One of my less universally popular posts was the suggestion to only supply addictive cigarette products via pharmacies on the basis of medical prescriptions that depended on patients having significant cotinine levels in their urine. This proposal would eliminate cigarette consumption by the time the current generation of smokers expires since only nicotine addicts would get fags. I liked the idea of selling on the basis of a doctor’s prescription because it displayed the pathological character of nicotine addiction. In pharmacies, too, cigarettes could be sold alongside nicotine replacement therapies – a decidedly safer way of gaining a nicotine hit that again emphasized the intrinsic character of smoking as a carcinogen-producer-induced chemical addiction.
In the last few weeks a comparable policy proposal, that has distinctive virtue in terms of simplicity, is simply to prohibit sales of tobacco to all those born after the year 2000. (HT, IC).
I am happy to endorse this alternative that has the same intent as my original suggestion – to let the current lot of smokers be the last – but which operates on the basis of a simple, identifiable rule. It doesn’t convey the notion that nicotine addiction is a medical condition but has a directness that is attractive.
Cigarettes didn’t become a dominant way of consuming tobacco until after WW1. By the early 1950s it was realized that a catastrophic mistake had been made. Smoking has only lasted another 60 years because the legal carcinogen producers criminally lied their heads off about the known deadly, addictive character of their main product – and because of pre-established nicotine addictions. These criminals shortened the lives of 100 million people during the 20th century. The WHO forecast that 1 billion will die during the 21st century from tobacco-related diseases.

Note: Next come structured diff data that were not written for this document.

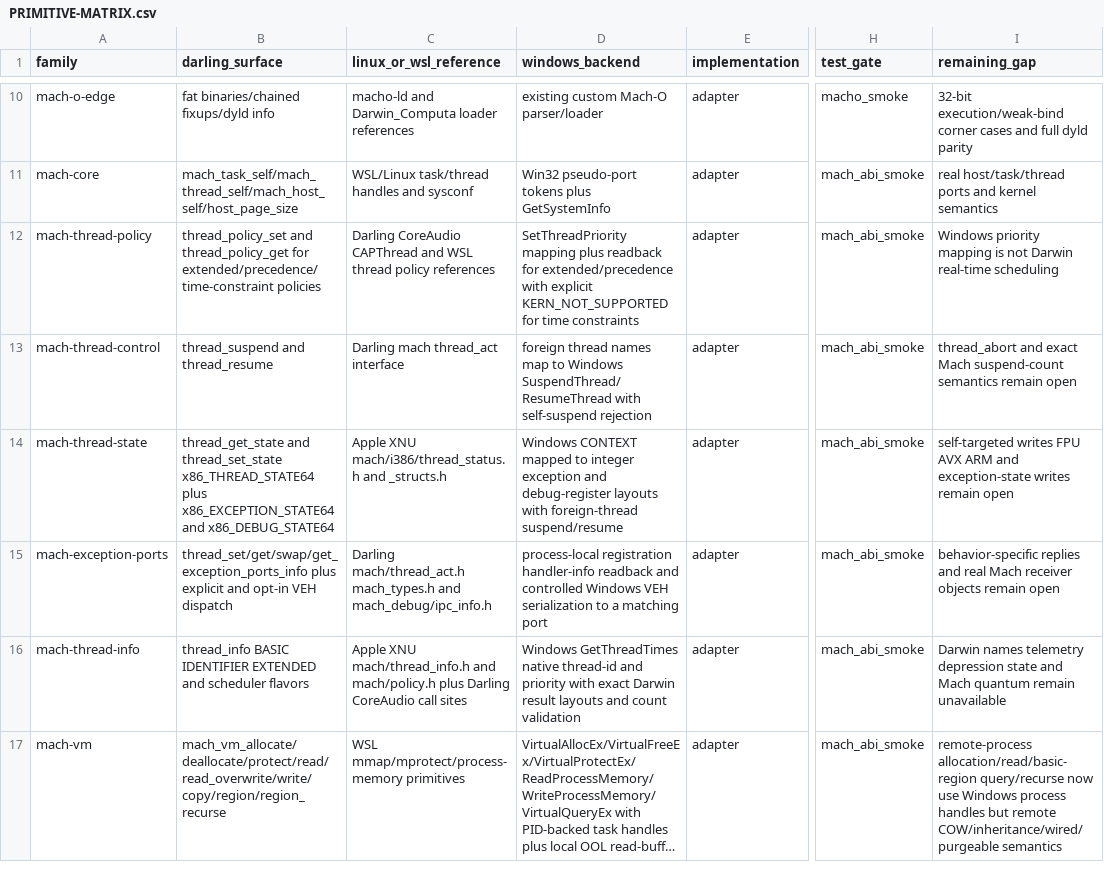
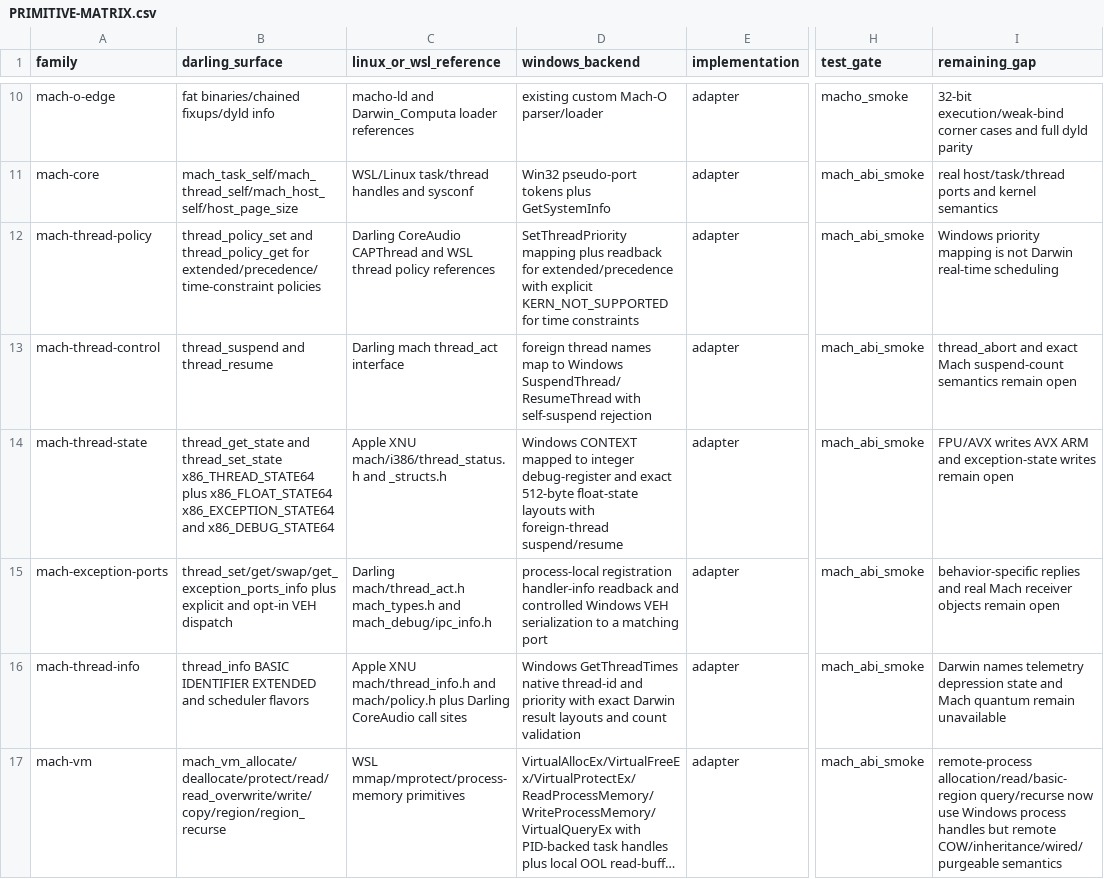
Before and after one commit to tarekwasfy01/Wintosh, a CSV file: PRIMITIVE-MATRIX.csv, drawn as a sheet; only a part is shown, gaps mark what is left out; long unchanged cells end in …; the diff names each change by its address in the sheet, - before the commit and + after, or states it on an @@ line.

Commit message:
Add Darwin x86 float state reads

```diff
--- a/PRIMITIVE-MATRIX.csv
+++ b/PRIMITIVE-MATRIX.csv
-B14 (darling_surface): …x86_THREAD_STATE64 plus x86_EXCEPTION_STATE64 and…
+B14 (darling_surface): …x86_THREAD_STATE64 plus x86_FLOAT_STATE64 x86_EXCEPTION_STATE64 and…
-D14 (windows_backend): …to integer exception and debug-register layouts with…
+D14 (windows_backend): …to integer debug-register and exact 512-byte float-state layouts with…
-I14 (remaining_gap): self-targeted writes FPU AVX ARM…
+I14 (remaining_gap): FPU/AVX writes AVX ARM…
```
Also changed, not shown: 4 other files.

Good public policy should seek to end the continuance of this catastrophic product. Support life!
BTW(1) I was delighted to see during my recent exits and entries from Australian that the duty free allowance for bringing cigarettes into Australia has been reduced from 250 sticks to 50. In my original post I suggested cancelling the concession entirely (the Henry Tax Review sought a tax free quota of only 25 cigarettes) but it is still definitely a step in the right direction.

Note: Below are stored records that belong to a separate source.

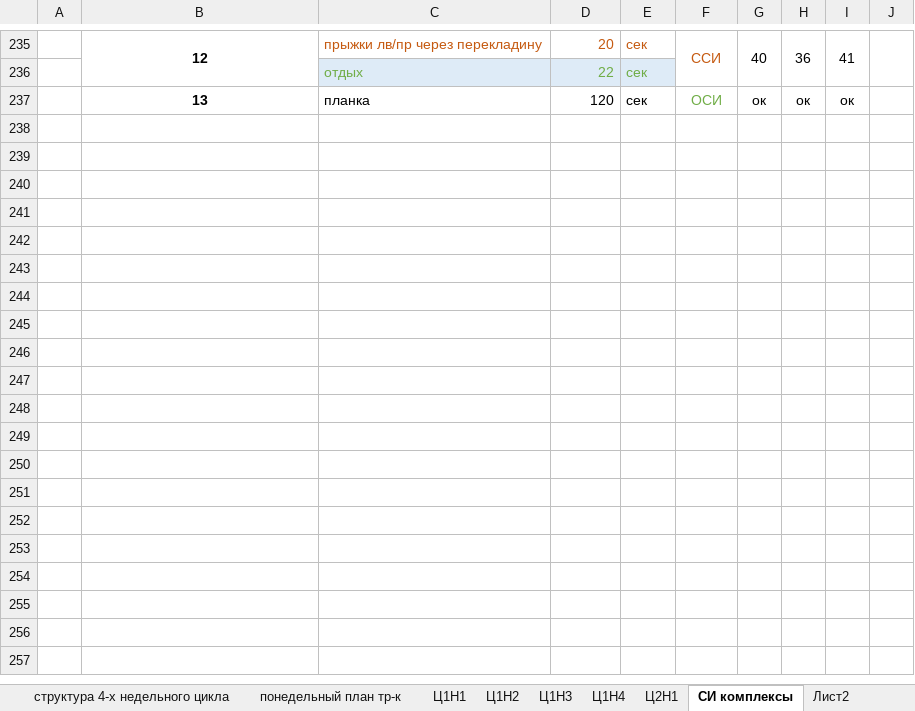
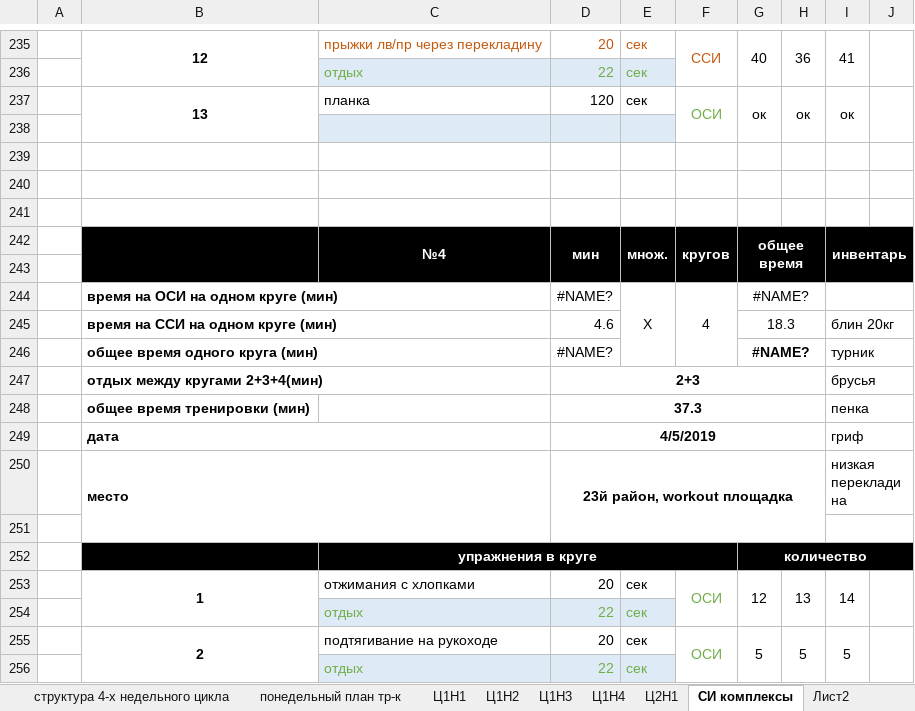
Before and after one commit to ElectusLux/SPORT, an Excel workbook: plan2018 (2) (2).xlsx, sheet СИ комплексы, drawn as a sheet; only a part is shown, gaps mark what is left out; values as stored, in another font and other column widths than the file's, no borders; ↵ is a line break in a cell; the diff covers the shown part only; the diff names each change by its address in the sheet, - before the commit and + after, or states it on an @@ line.

Commit message:
Add files via upload

```diff
--- a/plan2018 (2) (2).xlsx (sheet СИ комплексы)
+++ b/plan2018 (2) (2).xlsx (sheet СИ комплексы)
+B237:B238 merged
+F237:F238 merged
+G237:G238 merged
+H237:H238 merged
+I237:I238 merged
+J237:J238 merged
+row 238: (empty)
+row 239: (empty)
+row 240: (empty)
+row 241: (empty)
+row 242:  |  | №4 | мин | множ. | кругов | общее ↵ время |  | инвентарь
+row 243: (empty)
+row 244:  | время на ОСИ на одном круге (мин) |  | #NAME? | X | 4 | #NAME?
+row 245:  | время на ССИ на одном круге (мин) |  | 4.6 |  |  | 18.3 |  | блин 20кг
+row 246:  | общее время одного круга (мин) |  | #NAME? |  |  | #NAME? |  | турник
+row 247:  | отдых между кругами 2+3+4(мин) |  | 2+3 |  |  |  |  | брусья
+row 248:  | общее время тренировки (мин) |  | 37.3 |  |  |  |  | пенка
+row 249:  | дата |  | 4/5/2019 |  |  |  |  | гриф
+row 250:  | место |  | 23й район, workout площадка |  |  |  |  | низкая перекладина
+row 251: (empty)
+row 252:  |  | упражнения в круге |  |  |  | количество
+row 253:  | 1 | отжимания с хлопками | 20 | сек | ОСИ | 12 | 13 | 14
+row 254:  |  | отдых | 22 | сек
+row 255:  | 2 | подтягивание на рукоходе | 20 | сек | ОСИ | 5 | 5 | 5
+row 256:  |  | отдых | 22 | сек
```
Also changed, not shown: 63 added rows elsewhere in this sheet, sheet Ц2Н1, charts or pictures.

BTW(2) New Zealand seems likely to mimic Australia’s plain packaging legislation. (HT, DP). (2945)